• YOUR ASSIGNMENT:
Scan the entries below and state how many lines contain "href". No other output.

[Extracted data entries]
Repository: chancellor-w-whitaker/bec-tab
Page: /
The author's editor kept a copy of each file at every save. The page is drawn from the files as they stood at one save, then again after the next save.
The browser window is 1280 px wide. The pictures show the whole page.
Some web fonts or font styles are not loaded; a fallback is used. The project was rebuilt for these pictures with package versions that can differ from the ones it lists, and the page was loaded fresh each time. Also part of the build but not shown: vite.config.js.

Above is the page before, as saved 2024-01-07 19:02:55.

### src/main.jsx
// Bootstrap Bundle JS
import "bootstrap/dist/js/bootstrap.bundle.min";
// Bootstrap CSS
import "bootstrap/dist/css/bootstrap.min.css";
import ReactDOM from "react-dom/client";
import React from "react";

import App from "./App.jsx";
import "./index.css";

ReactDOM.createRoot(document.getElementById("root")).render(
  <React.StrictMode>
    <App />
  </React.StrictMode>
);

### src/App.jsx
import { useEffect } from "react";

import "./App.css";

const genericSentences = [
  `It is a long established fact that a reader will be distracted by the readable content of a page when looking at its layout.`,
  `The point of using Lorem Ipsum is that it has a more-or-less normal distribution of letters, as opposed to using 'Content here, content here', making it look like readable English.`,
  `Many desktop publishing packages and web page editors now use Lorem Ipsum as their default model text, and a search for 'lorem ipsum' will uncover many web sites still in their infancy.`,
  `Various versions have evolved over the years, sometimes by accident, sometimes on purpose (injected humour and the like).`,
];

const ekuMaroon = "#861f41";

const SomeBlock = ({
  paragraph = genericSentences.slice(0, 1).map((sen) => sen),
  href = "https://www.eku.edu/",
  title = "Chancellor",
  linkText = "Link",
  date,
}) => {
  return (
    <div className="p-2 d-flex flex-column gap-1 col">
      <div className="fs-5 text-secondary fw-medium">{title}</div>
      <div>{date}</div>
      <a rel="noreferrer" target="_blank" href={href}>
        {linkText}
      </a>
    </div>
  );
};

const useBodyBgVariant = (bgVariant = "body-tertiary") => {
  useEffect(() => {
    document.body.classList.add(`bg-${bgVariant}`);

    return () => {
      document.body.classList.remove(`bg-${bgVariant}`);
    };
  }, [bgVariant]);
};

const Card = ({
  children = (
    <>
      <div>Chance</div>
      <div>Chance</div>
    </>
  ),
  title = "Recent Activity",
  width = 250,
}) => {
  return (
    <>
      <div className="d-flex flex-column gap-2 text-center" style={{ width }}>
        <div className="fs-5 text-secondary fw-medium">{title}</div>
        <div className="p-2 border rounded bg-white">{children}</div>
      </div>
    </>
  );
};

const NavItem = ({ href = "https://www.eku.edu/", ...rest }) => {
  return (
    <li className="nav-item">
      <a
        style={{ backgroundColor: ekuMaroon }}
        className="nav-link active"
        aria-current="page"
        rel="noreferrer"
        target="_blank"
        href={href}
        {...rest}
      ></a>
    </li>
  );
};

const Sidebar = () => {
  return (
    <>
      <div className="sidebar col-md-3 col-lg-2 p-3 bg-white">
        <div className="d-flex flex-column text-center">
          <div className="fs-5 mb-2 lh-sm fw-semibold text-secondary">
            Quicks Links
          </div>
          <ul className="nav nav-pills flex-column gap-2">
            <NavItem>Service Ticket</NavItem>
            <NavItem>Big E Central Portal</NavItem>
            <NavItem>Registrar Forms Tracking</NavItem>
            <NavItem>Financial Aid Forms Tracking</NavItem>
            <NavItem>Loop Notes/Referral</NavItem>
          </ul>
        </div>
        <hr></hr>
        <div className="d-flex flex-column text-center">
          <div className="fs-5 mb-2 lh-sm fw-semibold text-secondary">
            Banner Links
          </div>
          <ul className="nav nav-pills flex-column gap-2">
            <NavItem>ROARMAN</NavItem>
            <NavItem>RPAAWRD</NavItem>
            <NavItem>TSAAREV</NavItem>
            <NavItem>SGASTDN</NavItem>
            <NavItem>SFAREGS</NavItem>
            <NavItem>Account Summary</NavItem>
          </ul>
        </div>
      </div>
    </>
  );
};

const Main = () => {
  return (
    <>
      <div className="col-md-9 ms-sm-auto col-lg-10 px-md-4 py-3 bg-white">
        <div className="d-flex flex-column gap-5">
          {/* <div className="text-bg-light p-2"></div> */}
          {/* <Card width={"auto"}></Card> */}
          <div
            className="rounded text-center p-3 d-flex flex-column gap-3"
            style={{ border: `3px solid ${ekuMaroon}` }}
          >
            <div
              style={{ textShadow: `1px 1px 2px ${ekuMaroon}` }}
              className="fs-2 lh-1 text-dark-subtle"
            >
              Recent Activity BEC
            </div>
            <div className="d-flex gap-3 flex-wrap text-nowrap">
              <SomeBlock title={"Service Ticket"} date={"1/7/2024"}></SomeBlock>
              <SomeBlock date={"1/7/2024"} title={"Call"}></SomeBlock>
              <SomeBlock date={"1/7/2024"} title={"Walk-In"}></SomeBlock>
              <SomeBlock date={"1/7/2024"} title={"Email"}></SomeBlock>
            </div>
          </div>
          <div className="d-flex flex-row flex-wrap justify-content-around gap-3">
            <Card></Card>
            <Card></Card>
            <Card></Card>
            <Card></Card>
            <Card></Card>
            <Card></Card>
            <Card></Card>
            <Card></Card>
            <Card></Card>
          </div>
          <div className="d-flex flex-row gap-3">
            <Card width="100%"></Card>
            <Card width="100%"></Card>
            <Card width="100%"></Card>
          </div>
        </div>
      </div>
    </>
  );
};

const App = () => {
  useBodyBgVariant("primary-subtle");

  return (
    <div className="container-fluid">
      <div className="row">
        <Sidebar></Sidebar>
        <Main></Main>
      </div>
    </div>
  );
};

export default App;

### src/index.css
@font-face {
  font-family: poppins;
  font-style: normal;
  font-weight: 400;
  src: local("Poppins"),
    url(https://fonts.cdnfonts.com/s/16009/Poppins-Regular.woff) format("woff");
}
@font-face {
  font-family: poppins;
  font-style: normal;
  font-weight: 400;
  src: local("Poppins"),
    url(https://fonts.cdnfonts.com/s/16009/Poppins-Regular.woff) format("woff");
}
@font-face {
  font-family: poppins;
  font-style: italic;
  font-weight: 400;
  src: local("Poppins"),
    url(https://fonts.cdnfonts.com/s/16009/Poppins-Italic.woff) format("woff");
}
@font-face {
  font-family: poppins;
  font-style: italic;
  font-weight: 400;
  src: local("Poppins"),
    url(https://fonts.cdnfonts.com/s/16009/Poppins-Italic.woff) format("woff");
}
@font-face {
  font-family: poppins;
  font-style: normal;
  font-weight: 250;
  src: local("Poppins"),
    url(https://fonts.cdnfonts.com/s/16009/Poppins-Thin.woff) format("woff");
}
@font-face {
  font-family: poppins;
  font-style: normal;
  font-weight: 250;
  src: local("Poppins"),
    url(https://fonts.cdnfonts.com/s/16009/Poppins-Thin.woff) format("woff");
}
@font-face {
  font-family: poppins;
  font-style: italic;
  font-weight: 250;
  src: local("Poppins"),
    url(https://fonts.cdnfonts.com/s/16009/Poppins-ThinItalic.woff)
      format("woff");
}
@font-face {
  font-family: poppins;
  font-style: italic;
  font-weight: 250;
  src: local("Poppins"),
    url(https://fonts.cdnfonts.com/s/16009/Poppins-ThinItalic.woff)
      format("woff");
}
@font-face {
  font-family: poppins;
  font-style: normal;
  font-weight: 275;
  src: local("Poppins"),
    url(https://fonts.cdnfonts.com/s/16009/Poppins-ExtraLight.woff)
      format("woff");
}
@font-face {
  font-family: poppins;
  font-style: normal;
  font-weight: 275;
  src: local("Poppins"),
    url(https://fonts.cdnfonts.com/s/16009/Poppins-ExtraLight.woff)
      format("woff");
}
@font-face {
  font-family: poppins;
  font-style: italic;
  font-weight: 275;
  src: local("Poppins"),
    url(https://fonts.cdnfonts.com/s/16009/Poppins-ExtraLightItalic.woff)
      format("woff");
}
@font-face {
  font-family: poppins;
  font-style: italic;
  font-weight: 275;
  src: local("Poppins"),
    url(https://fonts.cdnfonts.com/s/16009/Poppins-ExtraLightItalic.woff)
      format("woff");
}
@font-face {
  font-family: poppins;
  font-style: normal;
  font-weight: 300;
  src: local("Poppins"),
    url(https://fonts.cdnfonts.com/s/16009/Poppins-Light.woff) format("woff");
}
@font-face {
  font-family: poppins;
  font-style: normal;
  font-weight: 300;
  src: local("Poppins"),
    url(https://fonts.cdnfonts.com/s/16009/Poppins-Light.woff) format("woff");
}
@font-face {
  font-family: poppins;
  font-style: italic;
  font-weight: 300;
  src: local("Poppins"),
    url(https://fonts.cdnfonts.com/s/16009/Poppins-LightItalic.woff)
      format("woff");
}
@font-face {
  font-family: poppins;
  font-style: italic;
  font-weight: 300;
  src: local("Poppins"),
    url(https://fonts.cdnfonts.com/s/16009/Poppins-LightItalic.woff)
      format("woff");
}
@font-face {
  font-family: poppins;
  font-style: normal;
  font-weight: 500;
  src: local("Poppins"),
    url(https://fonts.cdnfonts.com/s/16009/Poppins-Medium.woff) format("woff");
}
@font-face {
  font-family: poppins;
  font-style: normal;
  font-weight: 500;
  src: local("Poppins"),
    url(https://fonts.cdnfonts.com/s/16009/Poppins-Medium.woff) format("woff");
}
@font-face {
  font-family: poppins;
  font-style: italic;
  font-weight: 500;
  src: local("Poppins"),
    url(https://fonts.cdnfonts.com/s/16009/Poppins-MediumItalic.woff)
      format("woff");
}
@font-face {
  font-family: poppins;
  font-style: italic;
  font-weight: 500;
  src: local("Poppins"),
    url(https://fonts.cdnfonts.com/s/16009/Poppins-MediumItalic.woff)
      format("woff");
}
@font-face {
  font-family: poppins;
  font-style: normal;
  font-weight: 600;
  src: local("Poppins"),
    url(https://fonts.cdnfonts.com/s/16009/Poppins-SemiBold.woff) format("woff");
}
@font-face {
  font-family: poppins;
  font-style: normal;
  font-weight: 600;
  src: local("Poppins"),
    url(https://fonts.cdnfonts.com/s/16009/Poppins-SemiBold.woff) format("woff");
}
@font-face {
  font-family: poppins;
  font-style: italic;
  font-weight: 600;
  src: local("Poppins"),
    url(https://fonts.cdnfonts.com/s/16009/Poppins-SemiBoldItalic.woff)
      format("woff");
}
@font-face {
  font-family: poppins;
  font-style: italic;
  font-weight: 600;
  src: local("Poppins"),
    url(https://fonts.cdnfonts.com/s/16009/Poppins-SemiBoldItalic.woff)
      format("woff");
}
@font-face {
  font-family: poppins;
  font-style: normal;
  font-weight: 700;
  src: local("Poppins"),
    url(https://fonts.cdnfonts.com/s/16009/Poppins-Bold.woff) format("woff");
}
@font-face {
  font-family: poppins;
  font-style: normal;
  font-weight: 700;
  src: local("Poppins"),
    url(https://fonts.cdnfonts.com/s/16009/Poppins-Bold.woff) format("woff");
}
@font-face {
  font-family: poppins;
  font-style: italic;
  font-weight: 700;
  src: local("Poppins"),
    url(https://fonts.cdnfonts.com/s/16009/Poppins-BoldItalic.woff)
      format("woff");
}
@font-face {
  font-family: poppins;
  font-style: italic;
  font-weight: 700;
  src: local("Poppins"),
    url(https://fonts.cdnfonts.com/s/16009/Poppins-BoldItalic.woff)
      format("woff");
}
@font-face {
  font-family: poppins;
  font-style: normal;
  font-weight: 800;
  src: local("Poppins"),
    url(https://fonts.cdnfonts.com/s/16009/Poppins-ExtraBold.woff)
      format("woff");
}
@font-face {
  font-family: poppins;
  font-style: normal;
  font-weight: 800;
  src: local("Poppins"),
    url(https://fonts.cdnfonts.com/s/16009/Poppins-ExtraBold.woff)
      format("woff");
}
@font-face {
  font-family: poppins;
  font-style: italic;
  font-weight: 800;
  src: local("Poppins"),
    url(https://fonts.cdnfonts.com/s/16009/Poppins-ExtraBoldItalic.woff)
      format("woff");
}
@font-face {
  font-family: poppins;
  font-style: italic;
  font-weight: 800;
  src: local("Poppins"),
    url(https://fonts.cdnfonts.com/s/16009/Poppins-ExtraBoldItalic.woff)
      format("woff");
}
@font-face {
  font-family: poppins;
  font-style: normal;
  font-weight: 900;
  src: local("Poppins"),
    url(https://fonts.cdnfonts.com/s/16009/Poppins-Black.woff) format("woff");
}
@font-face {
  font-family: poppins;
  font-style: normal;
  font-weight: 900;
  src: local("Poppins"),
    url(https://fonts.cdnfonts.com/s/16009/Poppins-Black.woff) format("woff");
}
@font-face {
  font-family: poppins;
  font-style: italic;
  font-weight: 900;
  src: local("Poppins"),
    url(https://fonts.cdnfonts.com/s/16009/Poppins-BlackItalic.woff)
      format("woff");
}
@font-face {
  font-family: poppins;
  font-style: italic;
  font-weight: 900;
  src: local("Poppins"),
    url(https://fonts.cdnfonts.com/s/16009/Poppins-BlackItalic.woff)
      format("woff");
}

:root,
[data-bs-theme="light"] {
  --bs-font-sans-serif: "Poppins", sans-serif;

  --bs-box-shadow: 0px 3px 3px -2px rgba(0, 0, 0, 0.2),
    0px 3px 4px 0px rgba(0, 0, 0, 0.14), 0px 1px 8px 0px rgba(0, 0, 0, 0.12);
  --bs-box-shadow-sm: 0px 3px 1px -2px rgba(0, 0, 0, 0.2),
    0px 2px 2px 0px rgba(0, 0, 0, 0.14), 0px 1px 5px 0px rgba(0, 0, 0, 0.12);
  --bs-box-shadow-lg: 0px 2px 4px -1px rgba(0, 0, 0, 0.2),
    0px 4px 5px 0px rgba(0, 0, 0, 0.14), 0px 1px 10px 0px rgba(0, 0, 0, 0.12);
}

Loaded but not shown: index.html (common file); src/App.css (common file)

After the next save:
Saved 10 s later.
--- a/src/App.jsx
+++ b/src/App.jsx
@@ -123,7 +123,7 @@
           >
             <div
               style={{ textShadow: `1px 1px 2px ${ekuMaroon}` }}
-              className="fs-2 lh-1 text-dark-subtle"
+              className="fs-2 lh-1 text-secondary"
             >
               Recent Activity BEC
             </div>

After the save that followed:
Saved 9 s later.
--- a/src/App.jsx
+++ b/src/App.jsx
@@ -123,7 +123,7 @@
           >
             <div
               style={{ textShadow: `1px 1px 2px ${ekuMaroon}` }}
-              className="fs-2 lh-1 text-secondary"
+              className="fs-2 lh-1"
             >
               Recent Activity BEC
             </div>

• FINAL ANSWER:
4